Problem statement: Once the pictures are removed, return each record below exactly as written.

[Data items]
»»

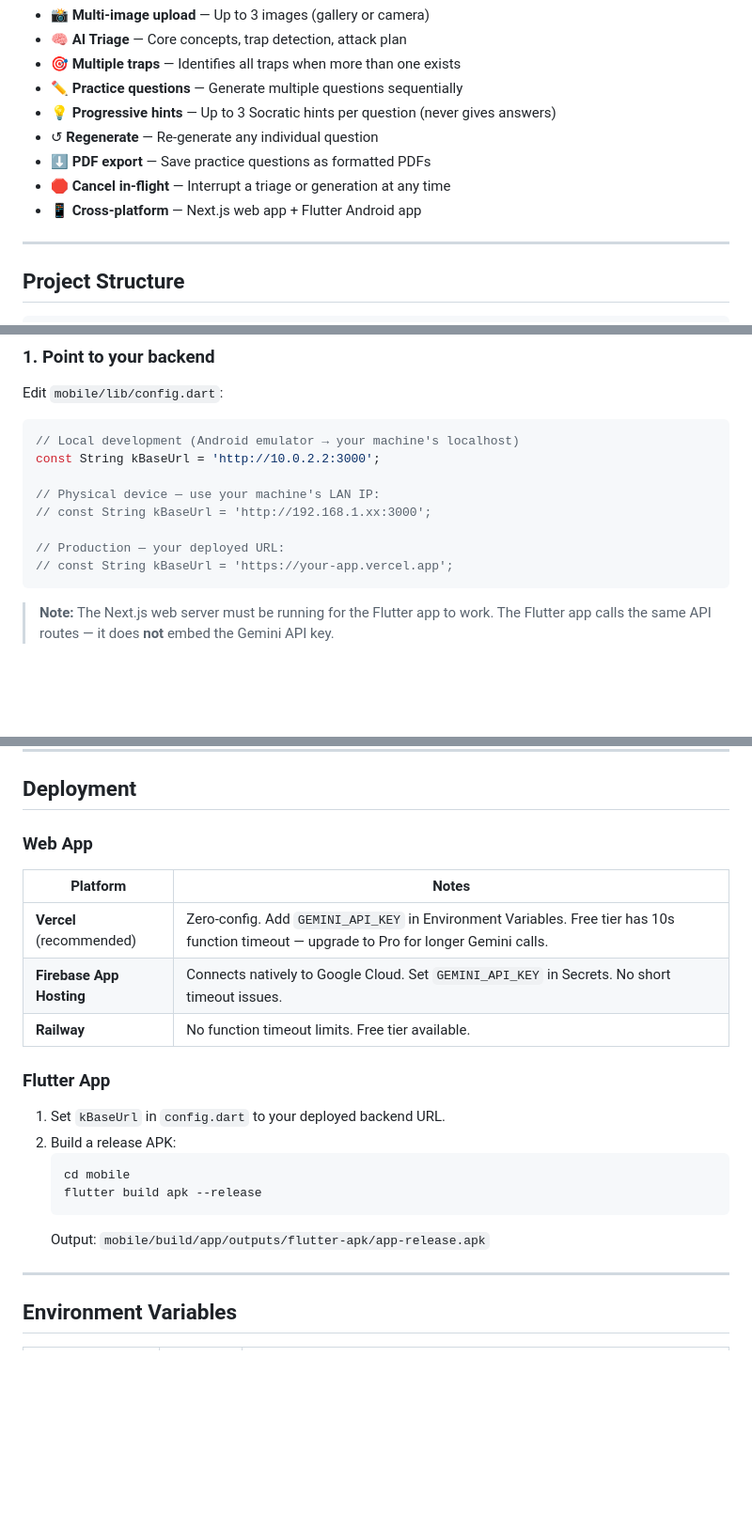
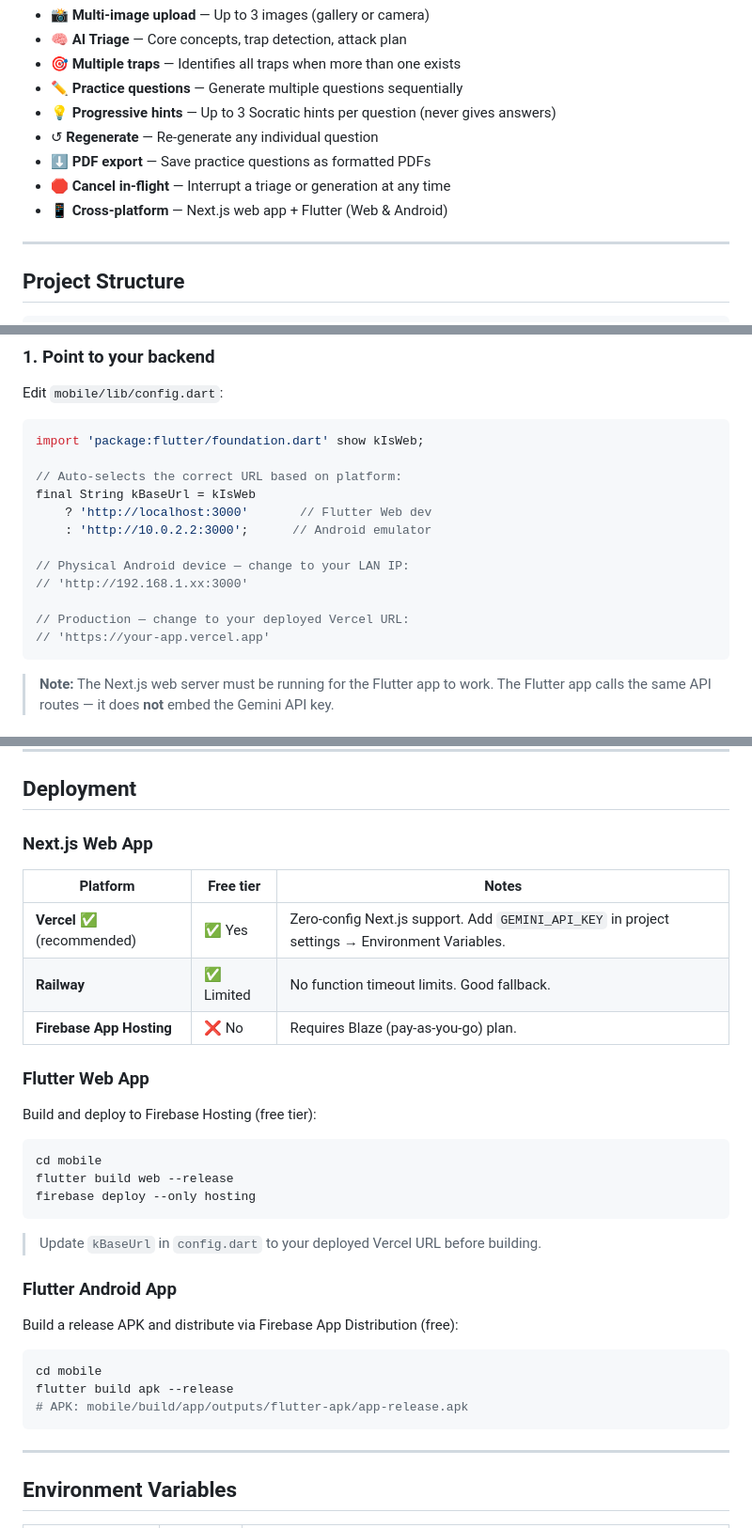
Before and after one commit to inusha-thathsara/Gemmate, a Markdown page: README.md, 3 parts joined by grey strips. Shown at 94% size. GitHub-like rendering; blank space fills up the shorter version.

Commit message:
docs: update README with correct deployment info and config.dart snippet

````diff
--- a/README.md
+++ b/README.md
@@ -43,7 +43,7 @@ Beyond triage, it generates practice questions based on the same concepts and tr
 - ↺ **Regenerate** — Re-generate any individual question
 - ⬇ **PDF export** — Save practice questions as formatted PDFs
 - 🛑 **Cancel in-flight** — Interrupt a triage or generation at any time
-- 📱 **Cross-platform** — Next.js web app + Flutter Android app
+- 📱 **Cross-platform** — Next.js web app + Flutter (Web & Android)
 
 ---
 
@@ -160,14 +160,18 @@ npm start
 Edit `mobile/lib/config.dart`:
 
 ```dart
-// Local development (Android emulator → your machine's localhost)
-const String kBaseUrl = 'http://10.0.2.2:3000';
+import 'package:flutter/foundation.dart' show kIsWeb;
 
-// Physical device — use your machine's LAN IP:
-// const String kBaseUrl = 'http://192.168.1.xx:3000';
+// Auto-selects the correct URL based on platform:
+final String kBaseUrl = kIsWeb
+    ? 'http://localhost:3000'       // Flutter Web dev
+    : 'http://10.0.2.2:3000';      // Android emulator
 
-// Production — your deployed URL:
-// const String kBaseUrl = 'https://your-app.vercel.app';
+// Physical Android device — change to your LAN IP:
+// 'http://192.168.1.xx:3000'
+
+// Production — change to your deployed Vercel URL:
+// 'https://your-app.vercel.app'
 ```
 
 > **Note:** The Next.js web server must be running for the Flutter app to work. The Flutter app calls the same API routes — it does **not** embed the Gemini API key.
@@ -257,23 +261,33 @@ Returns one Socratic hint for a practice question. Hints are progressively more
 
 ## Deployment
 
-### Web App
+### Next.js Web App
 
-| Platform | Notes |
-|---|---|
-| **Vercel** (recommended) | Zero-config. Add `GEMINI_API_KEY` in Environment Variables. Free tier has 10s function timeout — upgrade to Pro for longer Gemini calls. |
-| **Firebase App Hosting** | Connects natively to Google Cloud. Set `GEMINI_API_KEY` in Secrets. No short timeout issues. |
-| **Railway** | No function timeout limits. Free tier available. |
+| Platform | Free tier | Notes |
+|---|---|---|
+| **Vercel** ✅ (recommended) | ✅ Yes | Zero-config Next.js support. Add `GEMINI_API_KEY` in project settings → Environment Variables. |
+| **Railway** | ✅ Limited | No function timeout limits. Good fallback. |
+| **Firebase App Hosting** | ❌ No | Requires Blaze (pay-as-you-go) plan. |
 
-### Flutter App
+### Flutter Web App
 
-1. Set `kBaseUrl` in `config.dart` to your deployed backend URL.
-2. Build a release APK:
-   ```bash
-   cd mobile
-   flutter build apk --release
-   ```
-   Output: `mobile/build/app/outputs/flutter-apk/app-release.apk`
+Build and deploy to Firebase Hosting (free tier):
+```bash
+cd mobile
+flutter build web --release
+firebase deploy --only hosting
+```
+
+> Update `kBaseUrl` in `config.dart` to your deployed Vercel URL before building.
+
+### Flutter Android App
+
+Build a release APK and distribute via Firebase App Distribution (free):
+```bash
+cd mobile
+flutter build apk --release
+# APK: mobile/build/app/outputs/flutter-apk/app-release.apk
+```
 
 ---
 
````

««

Solved exercise:
Before and after one commit to inusha-thathsara/Gemmate, a Markdown page: README.md, 3 parts joined by grey strips. Shown at 94% size. GitHub-like rendering; blank space fills up the shorter version.

Commit message:
docs: update README with correct deployment info and config.dart snippet

````diff
--- a/README.md
+++ b/README.md
@@ -43,7 +43,7 @@ Beyond triage, it generates practice questions based on the same concepts and tr
 - ↺ **Regenerate** — Re-generate any individual question
 - ⬇ **PDF export** — Save practice questions as formatted PDFs
 - 🛑 **Cancel in-flight** — Interrupt a triage or generation at any time
-- 📱 **Cross-platform** — Next.js web app + Flutter Android app
+- 📱 **Cross-platform** — Next.js web app + Flutter (Web & Android)
 
 ---
 
@@ -160,14 +160,18 @@ npm start
 Edit `mobile/lib/config.dart`:
 
 ```dart
-// Local development (Android emulator → your machine's localhost)
-const String kBaseUrl = 'http://10.0.2.2:3000';
+import 'package:flutter/foundation.dart' show kIsWeb;
 
-// Physical device — use your machine's LAN IP:
-// const String kBaseUrl = 'http://192.168.1.xx:3000';
+// Auto-selects the correct URL based on platform:
+final String kBaseUrl = kIsWeb
+    ? 'http://localhost:3000'       // Flutter Web dev
+    : 'http://10.0.2.2:3000';      // Android emulator
 
-// Production — your deployed URL:
-// const String kBaseUrl = 'https://your-app.vercel.app';
+// Physical Android device — change to your LAN IP:
+// 'http://192.168.1.xx:3000'
+
+// Production — change to your deployed Vercel URL:
+// 'https://your-app.vercel.app'
 ```
 
 > **Note:** The Next.js web server must be running for the Flutter app to work. The Flutter app calls the same API routes — it does **not** embed the Gemini API key.
@@ -257,23 +261,33 @@ Returns one Socratic hint for a practice question. Hints are progressively more
 
 ## Deployment
 
-### Web App
+### Next.js Web App
 
-| Platform | Notes |
-|---|---|
-| **Vercel** (recommended) | Zero-config. Add `GEMINI_API_KEY` in Environment Variables. Free tier has 10s function timeout — upgrade to Pro for longer Gemini calls. |
-| **Firebase App Hosting** | Connects natively to Google Cloud. Set `GEMINI_API_KEY` in Secrets. No short timeout issues. |
-| **Railway** | No function timeout limits. Free tier available. |
+| Platform | Free tier | Notes |
+|---|---|---|
+| **Vercel** ✅ (recommended) | ✅ Yes | Zero-config Next.js support. Add `GEMINI_API_KEY` in project settings → Environment Variables. |
+| **Railway** | ✅ Limited | No function timeout limits. Good fallback. |
+| **Firebase App Hosting** | ❌ No | Requires Blaze (pay-as-you-go) plan. |
 
-### Flutter App
+### Flutter Web App
 
-1. Set `kBaseUrl` in `config.dart` to your deployed backend URL.
-2. Build a release APK:
-   ```bash
-   cd mobile
-   flutter build apk --release
-   ```
-   Output: `mobile/build/app/outputs/flutter-apk/app-release.apk`
+Build and deploy to Firebase Hosting (free tier):
+```bash
+cd mobile
+flutter build web --release
+firebase deploy --only hosting
+```
+
+> Update `kBaseUrl` in `config.dart` to your deployed Vercel URL before building.
+
+### Flutter Android App
+
+Build a release APK and distribute via Firebase App Distribution (free):
+```bash
+cd mobile
+flutter build apk --release
+# APK: mobile/build/app/outputs/flutter-apk/app-release.apk
+```
 
 ---
 
````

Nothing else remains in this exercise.